Structural collapse remains one of the deadly dozen hazards our members encounter during the steel erection process throughout the United States and Canada and is especially true when it comes to making beam to columns connections designed with double connections over column webs. The Iron Workers International Association’s (IW) 2018 ZERO Incident campaign commissioned by General President Eric Dean includes the recognition and avoidance of structural collapse incidents.
From an engineering standpoint, the design of a double connection is an efficient connection allowing for two beams on opposite sides of a column web to share the same set common connection bolts. However, from an ironworker connector’s standpoint, it can be a deadly design resulting in structural collapse, unless certain shop fabrication requirements are addressed. To attach the second member, the nuts on the first beams bolts must be removed and the bolt’s backed-out. This maneuver is extremely dangerous and often takes place with a connector sitting on the first member.

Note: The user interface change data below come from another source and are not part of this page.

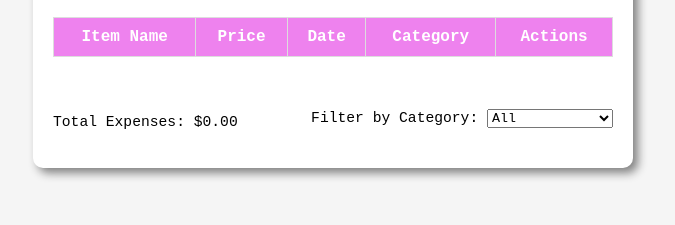
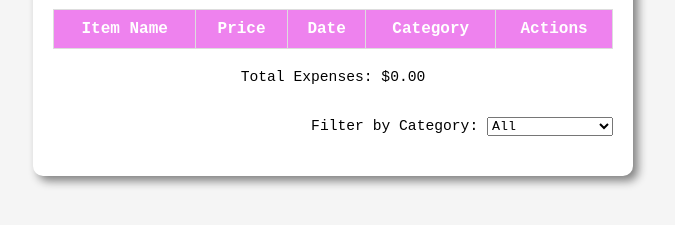
Before and after one commit to NeerajKumar-w/2024.08.01, a plain HTML site: page budget.html in a window 1280 px wide. Shown: the part 377-602 px from the top of the page, without its empty margins (307-982 px from the left). Drawn offline with Linux system fonts and the light colour scheme.

Commit message:
Update budget.html

```diff
--- a/budget.html
+++ b/budget.html
@@ -134,7 +134,7 @@
             </thead>
             <tbody id="expense-list"></tbody>
         </table>
-        <div class="stuffmodifier">
+        <div>
             <div class="total">
                 Total Expenses: $<span id="total-expenses">0.00</span>
             </div>
```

The Occupational Safety and Health Administration (OSHA) Subpart R – Steel Erection standard, drafted by three members of the IW and industry stakeholders, includes specific steel fabrication requirements to address the hazards double connections over column webs.
The following are two OSHA standards pertaining to steel fabrication of columns designed with double connections that provide specific requirements to prevent structural collapse during the erection process. It is important for our members, steel erection contractors and steel fabricators to recognize the potential structural collapse hazards associated with the double connection design, and the OSHA Subpart R – Steel Erection standards written to prevent this steel erection hazard. Our members and contractors must never erect columns that do not comply with the following OSHA standards:
CFR 1926.756(c)(1) – “When two structural members on opposite sides of a column web, or a beam web over a column, are connected sharing common connection holes, at least one bolt with its wrench-tight nut shall remain connected to the first member unless a shop-attached or field-attached seat or equivalent connection device is supplied with the member to secure the first member and prevent the column from being displaced (See Appendix H to this subpart for examples of equivalent connection devices).
CFR 1926.756(c)(2) – “If a seat or equivalent device is used, the seat (or device) shall be designed to support the load during the double connection process. It shall be adequately bolted or welded to both a supporting member and the first member before the nuts on the shared bolts are removed to make the double connection.”
The illustration to the left shows the erection of a typical double connection without any type of protective measures required by the above OSHA standard. Both of the nuts have been removed from the bolts and a spud wrench is used to help guide the second member into position over the bolts of the first beam. Connectors are sitting on the beam, not secured or protected from opening up, can collapse while trying to make the connection. Ironworkers must not erect double connections unless seat lugs or other devices are either shop or field attached to prevent collapse hazards. The use of come-alongs and/or half-pins to temporarily secure the beam to column connection during erection are not an acceptable method, or an alternative means to comply with the above OSHA standards.